US Confederate States 1 Cent (fake) 1861
Since less than 20 genuine Confederate States of American (CSA) cents were ever struck, Bobo, you probably have a replica of this famous coin.
The coin in our picture is a counterfeit. It sells for a few US dollars as a novelty piece. If it were genuine, the catalogs say its value would be $120,000!
The CSA also minted a half dollar. You can read about it at this CoinQuest link.
Perhaps you coin looks similar to the one in our second picture. This coin is a restrike. Restrikes are coins made from original dies, but they are struck well after the actual original date. It turns out that a man named Bashlow uncovered the old (genuine) Conferederate dies in 1961. By that time the dies had been pretty well beat up. There are hammer blows on the obverse (heads side) and chisel marks on the reverse (tails side). Mr. Bashlow hired a private mint to produce a short series of restruck CSA cents, and these carry strong collector premiums today.
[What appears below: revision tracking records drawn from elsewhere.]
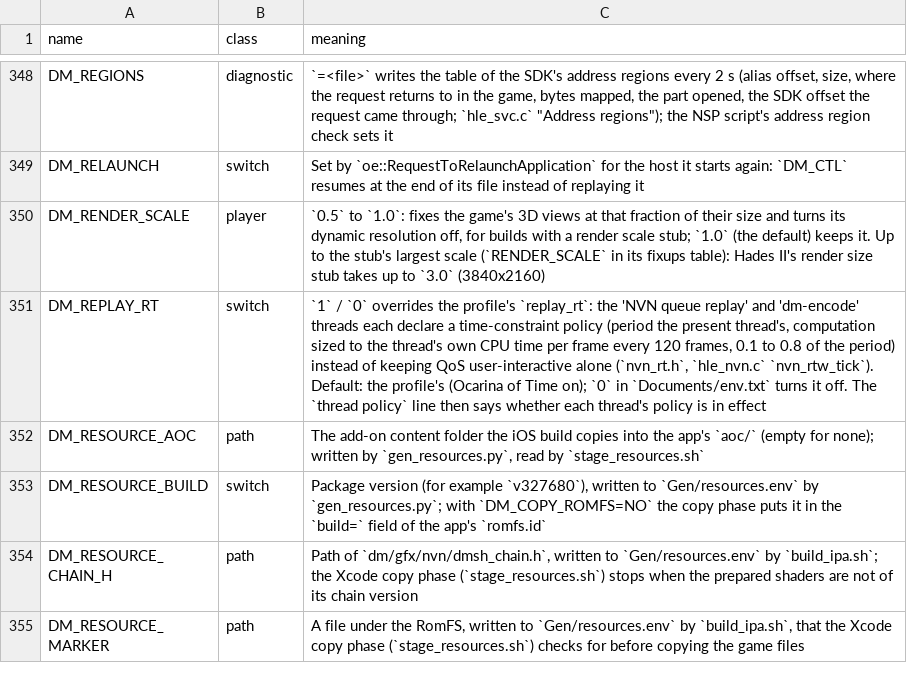
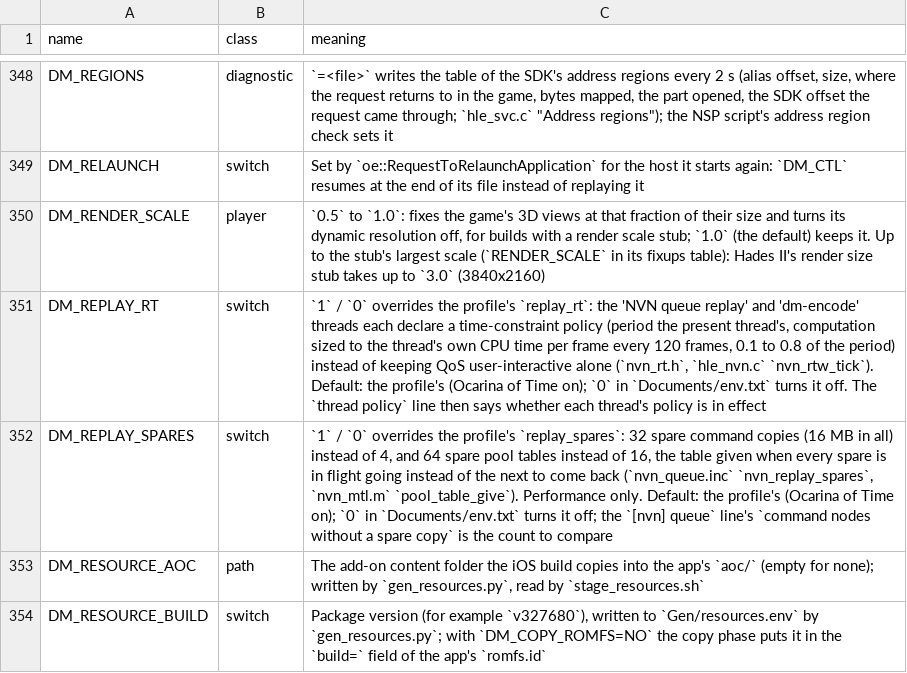
Before and after one commit to kencalx/NX18, a TSV file: docs/env_switches.tsv, drawn as a sheet; only a part is shown, gaps mark what is left out; the shorter side is filled out with more unchanged rows; the diff names each change by its address in the sheet, - before the commit and + after, or states it on an @@ line.

```diff
--- a/docs/env_switches.tsv
+++ b/docs/env_switches.tsv
+row 352: DM_REPLAY_SPARES | switch | `1` / `0` overrides the profile's `replay_spares`: 32 spare command copies (16 MB in all) instead of 4, and 64 spare pool tables instead of 16, the table given when every spare is in flight going instead of the next to come back (`nvn_queue.inc` `nvn_replay_spares`, `nvn_mtl.m` `pool_table_give`). Performance only. Default: the profile's (Ocarina of Time on); `0` in `Documents/env.txt` turns it off; the `[nvn] queue` line's `command nodes without a spare copy` is the count to compare
```
Also changed, not shown: dm/games/0400486024DEC000/game.tsv, 14 other files.
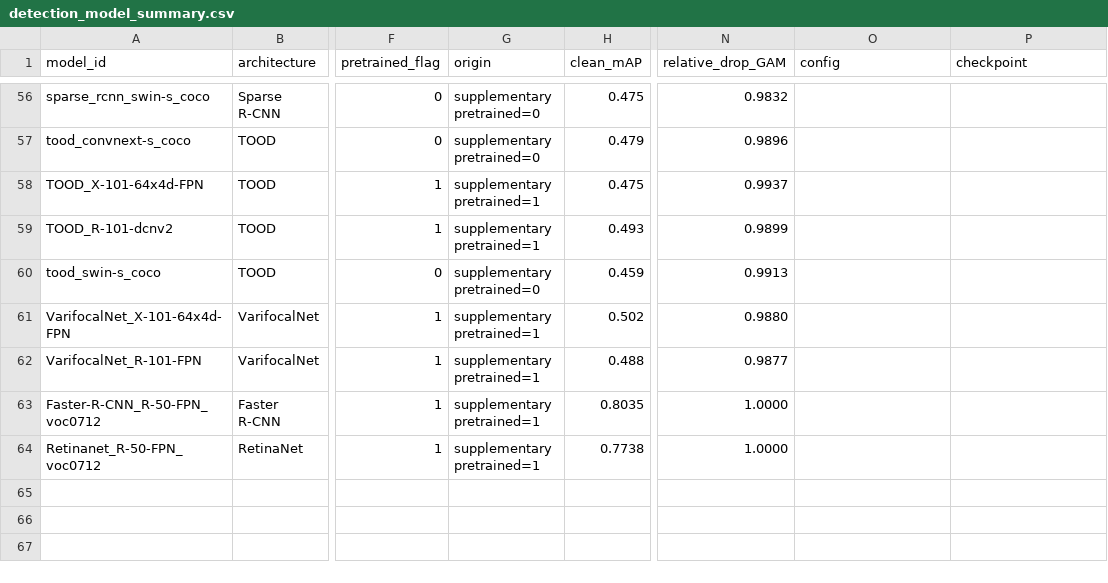
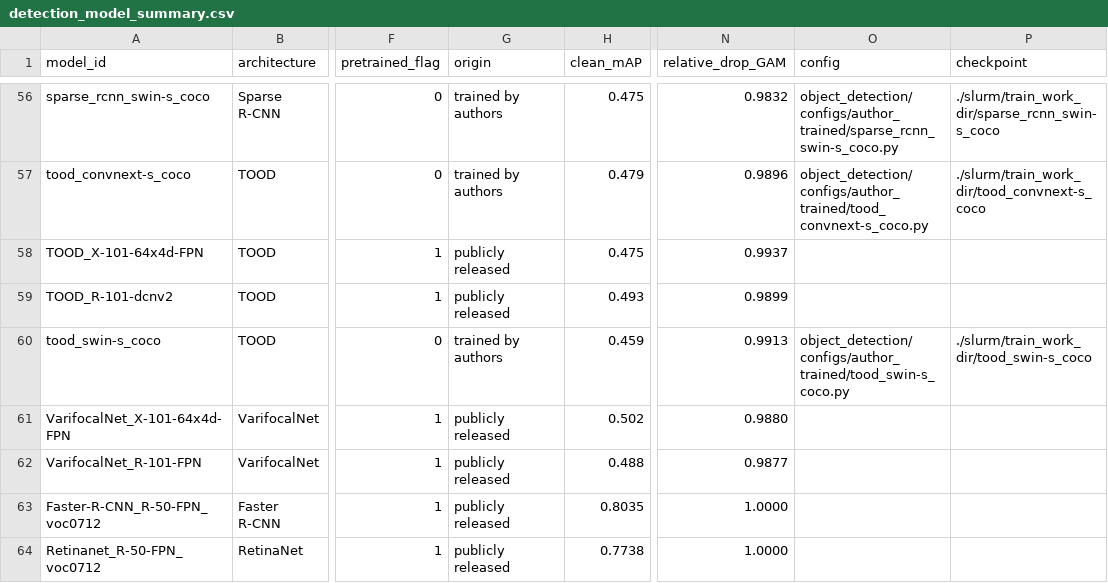
Before and after one commit to shashankskagnihotri/benchmarking_reliability_generalization, a CSV file: results/detection_model_summary.csv, drawn as a sheet; only a part is shown, gaps mark what is left out; the diff covers the shown part only; the diff names each change by its address in the sheet, - before the commit and + after, or states it on an @@ line.

Commit message:
Add the training configs for the ten author-trained MS-COCO detectors.
The provenance tables now point at those configs, and the documentation describes the schedules, optimizers, and stored evaluations.

```diff
--- a/results/detection_model_summary.csv
+++ b/results/detection_model_summary.csv
-G56:G57 (origin): supplementary pretrained=0
+G56:G57 (origin): trained by authors
-O56 (config): (empty)
+O56 (config): object_detection/configs/author_trained/sparse_rcnn_swin-s_coco.py
-P56 (checkpoint): (empty)
+P56 (checkpoint): ./slurm/train_work_dir/sparse_rcnn_swin-s_coco
-O57 (config): (empty)
+O57 (config): object_detection/configs/author_trained/tood_convnext-s_coco.py
-P57 (checkpoint): (empty)
+P57 (checkpoint): ./slurm/train_work_dir/tood_convnext-s_coco
-G58:G59 (origin): supplementary pretrained=1
+G58:G59 (origin): publicly released
-G60 (origin): supplementary pretrained=0
+G60 (origin): trained by authors
-O60 (config): (empty)
+O60 (config): object_detection/configs/author_trained/tood_swin-s_coco.py
-P60 (checkpoint): (empty)
+P60 (checkpoint): ./slurm/train_work_dir/tood_swin-s_coco
-G61:G64 (origin): supplementary pretrained=1
+G61:G64 (origin): publicly released
```
Also changed, not shown: 64 edited cells elsewhere in this file, results/detection_voc_evaluations.csv, results/semseg_model_summary.csv, 27 other files.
If you have one in basically uncirculated condition, you might sell it for well over $100.
There is a great write-up about the CSA and related coinage at US Coin Values Advisor.
Of course, Bobo, there is always a faint chance you have a genuine article. If you do, there are several steps that you should take to ensure and preserve the value of your coin. You can contact CoinQuest and send us pictures (use the Contact Us link to start and e-mail exchange), or you can submit your coin for authentication to PCGS, NGC, ICG, or ANACS (look them up on the Internet).
NEVER CLEAN A COIN. CLEANING RUINS VALUE.
The image below shows a side-by-side comparison of genuine and counterfeit CSA cents. With a magnifier and little patience, you can easily tell them apart by inspecting subtle design features. In our example, the hair on one coin is completely different, and other marked differences also appear. There are several different replica coins.
To add even more confusion, there are odd denomination pieces kicking around. These are all most certainly fakes and reproductions designed to fool unwary tourists during their treks through Dixieland. As far as I know, all are worthless, or of low value.
CoinQuest thanks CoinHelp for use of their picture of a genuine cent.